One thing a pirate needs is a pirate ship, so Little Chick's party couldn't be complete without at least an attempt at a pirate ship. This was a pretty simple pirate ship made from recycled cardboard box packaging and some very basic illustrations. There are some amazing pirate ship creations on the web, but hopefully our meagre efforts were enough to spark the imaginations of a group of 3 and 4 year olds.
This was the box we used for creating some indoor camping cardboard box play a while back. Well since then it's been stored in the garage waiting for the next play idea to use it for, so it was all ready to be converted into a pirate ship!
To start with I drew and cut out two large u-shaped sections from each piece of cardboard. I then drew round a medium sized flower pot and cut out the portholes.
To get the front to bend and come together to form the bow of the boat I cut slits in the bottom edge of each piece of cardboard so they folded over each other and then at the top tucked one of the sides of cardboard into the other and then taped it together (It's so useful to have an structural engineer in the house for problem solving construction issues!) I also drew on an anchor and edging strips round the port holes and sides of the boat.
As I thought it was going to be wet and we would have to have the ship in our living room, I decided against a sail and just went for hanging some bunting across the room instead.
Inside the pirate ship there were some throws and cushions and a sealed bag of sand to weight the front bit down to stop it moving around.
The girls and their friends had lots of fun on the pirate ship.
As it turned out the weather cleared and we were able to take the pirate ship outside where we added a mast (our sunshade base and pole) and a sail (an old sheet pegged to the washing line above).

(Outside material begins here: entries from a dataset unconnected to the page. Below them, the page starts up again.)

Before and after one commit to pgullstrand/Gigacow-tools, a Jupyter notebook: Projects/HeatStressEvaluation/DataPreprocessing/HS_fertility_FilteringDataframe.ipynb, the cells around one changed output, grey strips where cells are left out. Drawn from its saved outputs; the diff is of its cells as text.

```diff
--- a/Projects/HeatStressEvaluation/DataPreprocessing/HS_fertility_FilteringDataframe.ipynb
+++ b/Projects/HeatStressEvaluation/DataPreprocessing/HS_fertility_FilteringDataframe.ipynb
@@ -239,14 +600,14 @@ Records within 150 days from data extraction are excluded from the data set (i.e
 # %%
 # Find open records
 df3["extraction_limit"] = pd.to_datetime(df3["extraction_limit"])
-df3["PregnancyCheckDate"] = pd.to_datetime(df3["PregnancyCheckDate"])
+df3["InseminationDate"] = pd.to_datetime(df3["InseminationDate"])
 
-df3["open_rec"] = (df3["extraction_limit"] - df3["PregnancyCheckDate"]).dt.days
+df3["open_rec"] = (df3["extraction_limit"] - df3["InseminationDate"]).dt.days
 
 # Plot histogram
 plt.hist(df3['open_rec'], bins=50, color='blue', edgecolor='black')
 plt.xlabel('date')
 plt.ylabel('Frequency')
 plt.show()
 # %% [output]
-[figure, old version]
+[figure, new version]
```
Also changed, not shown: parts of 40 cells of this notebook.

There was lots of 'ooh-ahhs' and running in and out of the pirate ship to escape monsters or to sail to the island for treasure.
Need some more ideas for fun cardboard box play? - Take a look at our